WORK TO BE COMPLETED: Word for word, reproduce each line of the data below, omitting every image.

Web document revisions
***

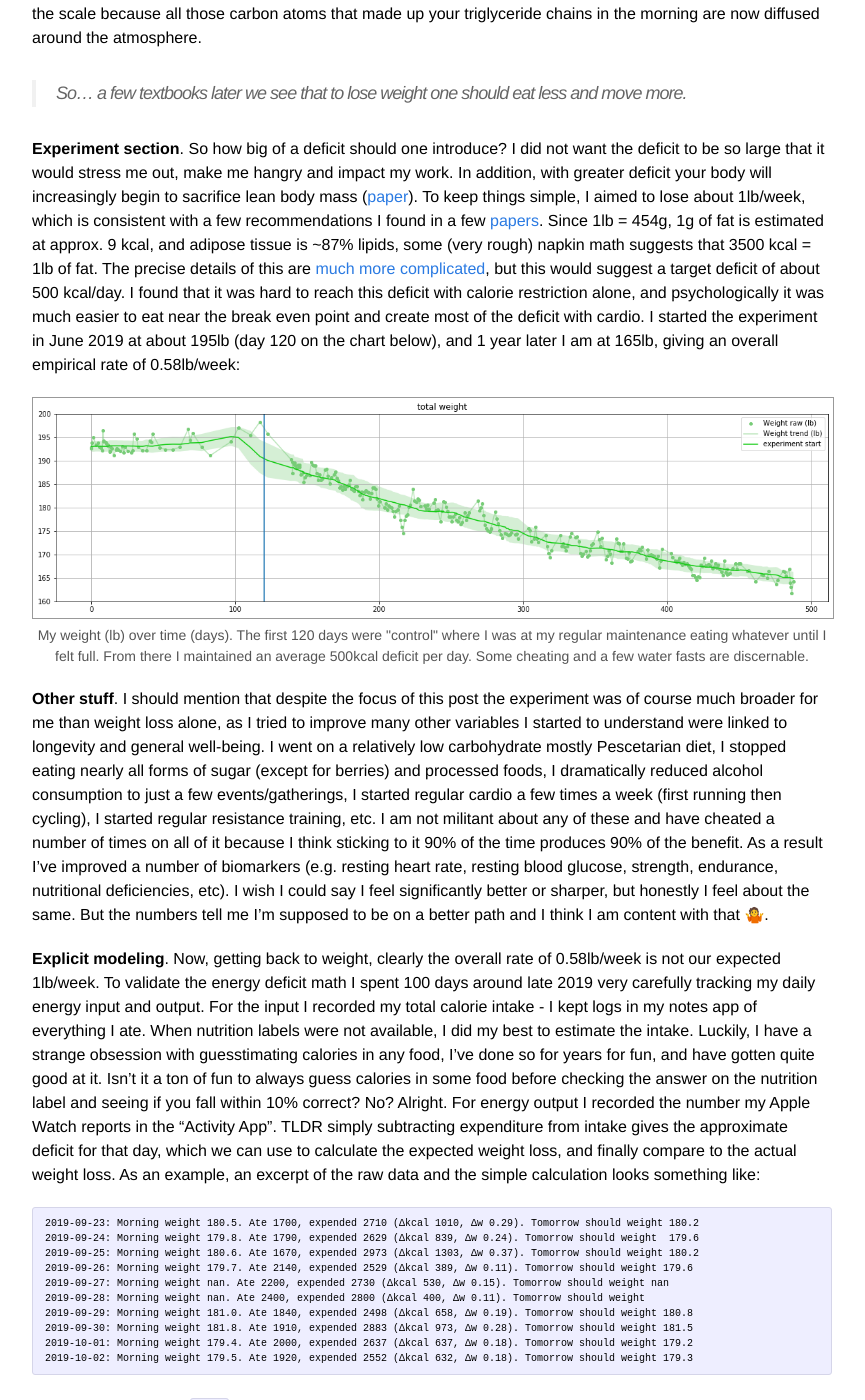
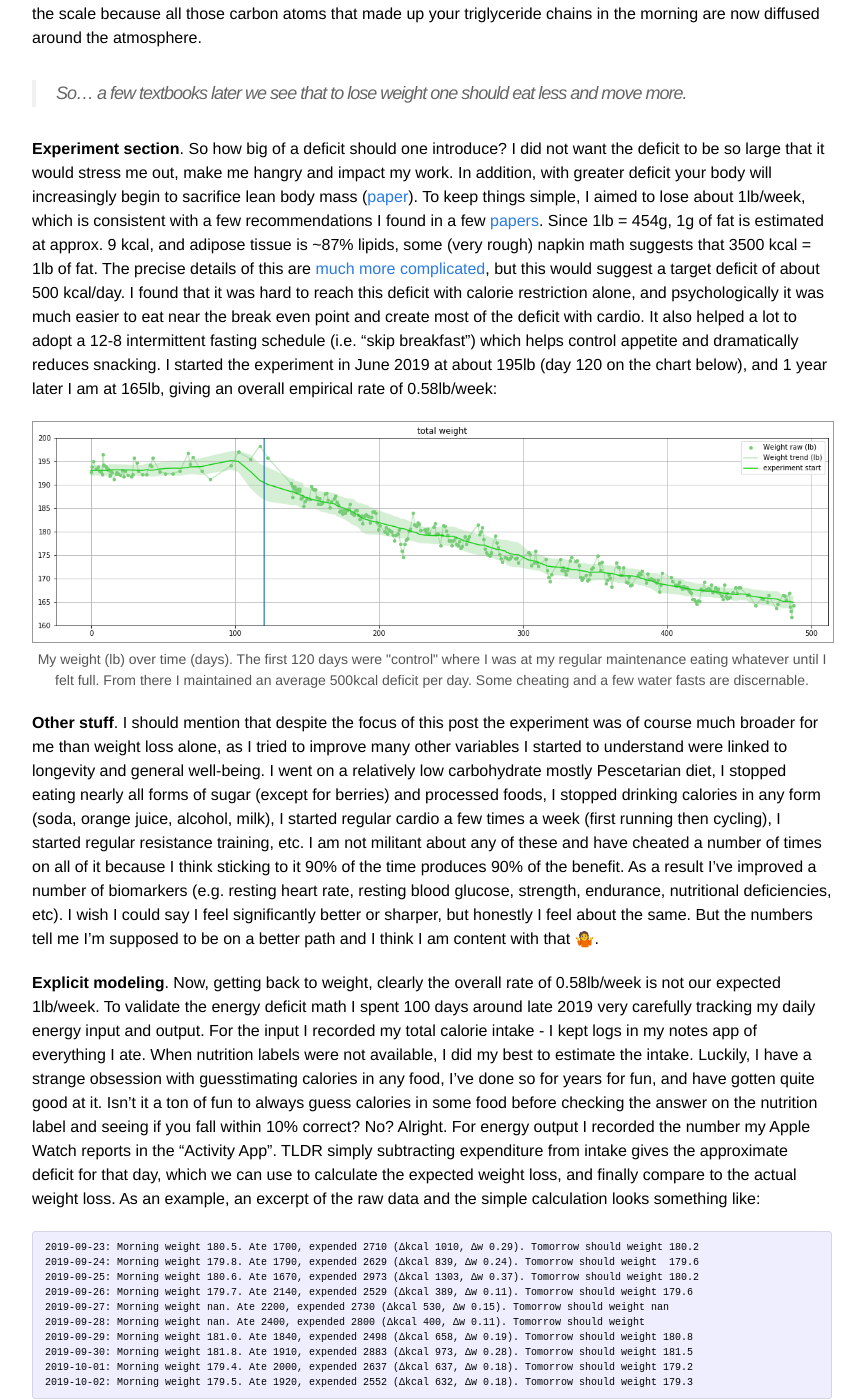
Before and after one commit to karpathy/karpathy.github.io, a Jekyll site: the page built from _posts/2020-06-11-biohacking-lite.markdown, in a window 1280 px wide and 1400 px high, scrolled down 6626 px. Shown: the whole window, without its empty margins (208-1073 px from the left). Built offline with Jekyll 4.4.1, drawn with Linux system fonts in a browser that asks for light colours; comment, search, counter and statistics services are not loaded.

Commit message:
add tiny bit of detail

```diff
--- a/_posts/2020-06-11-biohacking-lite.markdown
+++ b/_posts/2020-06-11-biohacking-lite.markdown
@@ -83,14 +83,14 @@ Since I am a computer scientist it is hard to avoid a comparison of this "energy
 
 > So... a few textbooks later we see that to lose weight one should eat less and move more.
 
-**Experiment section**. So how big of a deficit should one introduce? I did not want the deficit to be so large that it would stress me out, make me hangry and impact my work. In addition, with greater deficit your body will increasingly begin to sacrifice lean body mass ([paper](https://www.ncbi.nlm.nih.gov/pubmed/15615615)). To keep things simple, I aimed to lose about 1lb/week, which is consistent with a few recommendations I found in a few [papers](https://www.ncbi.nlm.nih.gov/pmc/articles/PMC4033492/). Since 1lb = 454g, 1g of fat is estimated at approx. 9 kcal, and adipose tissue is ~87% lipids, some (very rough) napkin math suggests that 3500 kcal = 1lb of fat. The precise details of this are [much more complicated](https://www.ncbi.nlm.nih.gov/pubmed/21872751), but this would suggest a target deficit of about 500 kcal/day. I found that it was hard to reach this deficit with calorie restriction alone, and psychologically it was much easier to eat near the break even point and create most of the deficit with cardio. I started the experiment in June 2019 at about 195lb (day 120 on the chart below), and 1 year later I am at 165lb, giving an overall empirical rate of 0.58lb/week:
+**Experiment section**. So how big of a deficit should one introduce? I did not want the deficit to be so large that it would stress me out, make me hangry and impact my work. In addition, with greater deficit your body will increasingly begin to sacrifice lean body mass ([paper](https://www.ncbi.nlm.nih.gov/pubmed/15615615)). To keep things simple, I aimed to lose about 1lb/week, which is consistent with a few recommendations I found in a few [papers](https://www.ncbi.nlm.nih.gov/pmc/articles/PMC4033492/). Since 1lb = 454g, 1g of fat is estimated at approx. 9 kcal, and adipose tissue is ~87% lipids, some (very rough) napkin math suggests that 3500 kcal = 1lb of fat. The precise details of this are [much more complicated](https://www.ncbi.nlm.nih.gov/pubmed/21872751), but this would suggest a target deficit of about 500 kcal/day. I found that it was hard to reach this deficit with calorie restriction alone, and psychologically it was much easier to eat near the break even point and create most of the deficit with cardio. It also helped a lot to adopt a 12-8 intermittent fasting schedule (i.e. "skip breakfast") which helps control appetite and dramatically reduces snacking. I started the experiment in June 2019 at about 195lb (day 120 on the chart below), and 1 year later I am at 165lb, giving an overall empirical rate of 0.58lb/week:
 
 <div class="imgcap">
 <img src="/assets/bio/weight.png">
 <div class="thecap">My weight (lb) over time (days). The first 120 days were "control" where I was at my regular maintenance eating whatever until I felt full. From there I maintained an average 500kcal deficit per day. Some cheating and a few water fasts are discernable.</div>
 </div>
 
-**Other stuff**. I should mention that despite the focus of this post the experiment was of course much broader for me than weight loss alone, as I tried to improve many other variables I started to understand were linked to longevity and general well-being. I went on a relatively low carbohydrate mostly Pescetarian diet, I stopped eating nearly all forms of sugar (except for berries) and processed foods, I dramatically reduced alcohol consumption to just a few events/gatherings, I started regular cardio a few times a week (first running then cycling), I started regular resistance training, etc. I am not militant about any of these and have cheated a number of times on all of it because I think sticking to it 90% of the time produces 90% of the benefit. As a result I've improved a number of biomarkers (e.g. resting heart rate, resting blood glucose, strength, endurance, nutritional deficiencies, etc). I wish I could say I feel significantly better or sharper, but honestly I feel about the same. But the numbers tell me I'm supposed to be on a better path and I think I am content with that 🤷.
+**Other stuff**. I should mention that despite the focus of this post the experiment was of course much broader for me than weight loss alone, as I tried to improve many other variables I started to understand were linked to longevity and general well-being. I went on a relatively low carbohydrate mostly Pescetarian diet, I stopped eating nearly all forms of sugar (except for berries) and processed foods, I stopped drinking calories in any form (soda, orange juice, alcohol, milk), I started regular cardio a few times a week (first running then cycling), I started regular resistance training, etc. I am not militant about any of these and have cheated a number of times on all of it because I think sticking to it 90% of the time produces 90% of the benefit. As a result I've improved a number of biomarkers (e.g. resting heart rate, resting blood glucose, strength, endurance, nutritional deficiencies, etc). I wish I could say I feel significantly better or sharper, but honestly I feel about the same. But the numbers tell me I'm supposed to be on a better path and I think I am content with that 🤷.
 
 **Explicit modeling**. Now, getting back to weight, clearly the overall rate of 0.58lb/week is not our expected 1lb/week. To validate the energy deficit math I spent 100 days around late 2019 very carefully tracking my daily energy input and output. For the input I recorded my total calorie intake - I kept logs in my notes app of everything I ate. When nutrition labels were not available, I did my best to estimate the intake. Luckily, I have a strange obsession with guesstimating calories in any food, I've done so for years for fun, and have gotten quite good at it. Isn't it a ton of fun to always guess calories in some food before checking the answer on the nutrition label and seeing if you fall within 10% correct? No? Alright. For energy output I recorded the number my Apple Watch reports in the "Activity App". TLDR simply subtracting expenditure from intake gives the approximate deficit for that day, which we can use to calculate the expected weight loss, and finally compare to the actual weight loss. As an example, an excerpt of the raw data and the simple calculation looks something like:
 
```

***

ANSWER SPACE:
Before and after one commit to karpathy/karpathy.github.io, a Jekyll site: the page built from _posts/2020-06-11-biohacking-lite.markdown, in a window 1280 px wide and 1400 px high, scrolled down 6626 px. Shown: the whole window, without its empty margins (208-1073 px from the left). Built offline with Jekyll 4.4.1, drawn with Linux system fonts in a browser that asks for light colours; comment, search, counter and statistics services are not loaded.

Commit message:
add tiny bit of detail

```diff
--- a/_posts/2020-06-11-biohacking-lite.markdown
+++ b/_posts/2020-06-11-biohacking-lite.markdown
@@ -83,14 +83,14 @@ Since I am a computer scientist it is hard to avoid a comparison of this "energy
 
 > So... a few textbooks later we see that to lose weight one should eat less and move more.
 
-**Experiment section**. So how big of a deficit should one introduce? I did not want the deficit to be so large that it would stress me out, make me hangry and impact my work. In addition, with greater deficit your body will increasingly begin to sacrifice lean body mass ([paper](https://www.ncbi.nlm.nih.gov/pubmed/15615615)). To keep things simple, I aimed to lose about 1lb/week, which is consistent with a few recommendations I found in a few [papers](https://www.ncbi.nlm.nih.gov/pmc/articles/PMC4033492/). Since 1lb = 454g, 1g of fat is estimated at approx. 9 kcal, and adipose tissue is ~87% lipids, some (very rough) napkin math suggests that 3500 kcal = 1lb of fat. The precise details of this are [much more complicated](https://www.ncbi.nlm.nih.gov/pubmed/21872751), but this would suggest a target deficit of about 500 kcal/day. I found that it was hard to reach this deficit with calorie restriction alone, and psychologically it was much easier to eat near the break even point and create most of the deficit with cardio. I started the experiment in June 2019 at about 195lb (day 120 on the chart below), and 1 year later I am at 165lb, giving an overall empirical rate of 0.58lb/week:
+**Experiment section**. So how big of a deficit should one introduce? I did not want the deficit to be so large that it would stress me out, make me hangry and impact my work. In addition, with greater deficit your body will increasingly begin to sacrifice lean body mass ([paper](https://www.ncbi.nlm.nih.gov/pubmed/15615615)). To keep things simple, I aimed to lose about 1lb/week, which is consistent with a few recommendations I found in a few [papers](https://www.ncbi.nlm.nih.gov/pmc/articles/PMC4033492/). Since 1lb = 454g, 1g of fat is estimated at approx. 9 kcal, and adipose tissue is ~87% lipids, some (very rough) napkin math suggests that 3500 kcal = 1lb of fat. The precise details of this are [much more complicated](https://www.ncbi.nlm.nih.gov/pubmed/21872751), but this would suggest a target deficit of about 500 kcal/day. I found that it was hard to reach this deficit with calorie restriction alone, and psychologically it was much easier to eat near the break even point and create most of the deficit with cardio. It also helped a lot to adopt a 12-8 intermittent fasting schedule (i.e. "skip breakfast") which helps control appetite and dramatically reduces snacking. I started the experiment in June 2019 at about 195lb (day 120 on the chart below), and 1 year later I am at 165lb, giving an overall empirical rate of 0.58lb/week:
 
 <div class="imgcap">
 <img src="/assets/bio/weight.png">
 <div class="thecap">My weight (lb) over time (days). The first 120 days were "control" where I was at my regular maintenance eating whatever until I felt full. From there I maintained an average 500kcal deficit per day. Some cheating and a few water fasts are discernable.</div>
 </div>
 
-**Other stuff**. I should mention that despite the focus of this post the experiment was of course much broader for me than weight loss alone, as I tried to improve many other variables I started to understand were linked to longevity and general well-being. I went on a relatively low carbohydrate mostly Pescetarian diet, I stopped eating nearly all forms of sugar (except for berries) and processed foods, I dramatically reduced alcohol consumption to just a few events/gatherings, I started regular cardio a few times a week (first running then cycling), I started regular resistance training, etc. I am not militant about any of these and have cheated a number of times on all of it because I think sticking to it 90% of the time produces 90% of the benefit. As a result I've improved a number of biomarkers (e.g. resting heart rate, resting blood glucose, strength, endurance, nutritional deficiencies, etc). I wish I could say I feel significantly better or sharper, but honestly I feel about the same. But the numbers tell me I'm supposed to be on a better path and I think I am content with that 🤷.
+**Other stuff**. I should mention that despite the focus of this post the experiment was of course much broader for me than weight loss alone, as I tried to improve many other variables I started to understand were linked to longevity and general well-being. I went on a relatively low carbohydrate mostly Pescetarian diet, I stopped eating nearly all forms of sugar (except for berries) and processed foods, I stopped drinking calories in any form (soda, orange juice, alcohol, milk), I started regular cardio a few times a week (first running then cycling), I started regular resistance training, etc. I am not militant about any of these and have cheated a number of times on all of it because I think sticking to it 90% of the time produces 90% of the benefit. As a result I've improved a number of biomarkers (e.g. resting heart rate, resting blood glucose, strength, endurance, nutritional deficiencies, etc). I wish I could say I feel significantly better or sharper, but honestly I feel about the same. But the numbers tell me I'm supposed to be on a better path and I think I am content with that 🤷.
 
 **Explicit modeling**. Now, getting back to weight, clearly the overall rate of 0.58lb/week is not our expected 1lb/week. To validate the energy deficit math I spent 100 days around late 2019 very carefully tracking my daily energy input and output. For the input I recorded my total calorie intake - I kept logs in my notes app of everything I ate. When nutrition labels were not available, I did my best to estimate the intake. Luckily, I have a strange obsession with guesstimating calories in any food, I've done so for years for fun, and have gotten quite good at it. Isn't it a ton of fun to always guess calories in some food before checking the answer on the nutrition label and seeing if you fall within 10% correct? No? Alright. For energy output I recorded the number my Apple Watch reports in the "Activity App". TLDR simply subtracting expenditure from intake gives the approximate deficit for that day, which we can use to calculate the expected weight loss, and finally compare to the actual weight loss. As an example, an excerpt of the raw data and the simple calculation looks something like:
 
```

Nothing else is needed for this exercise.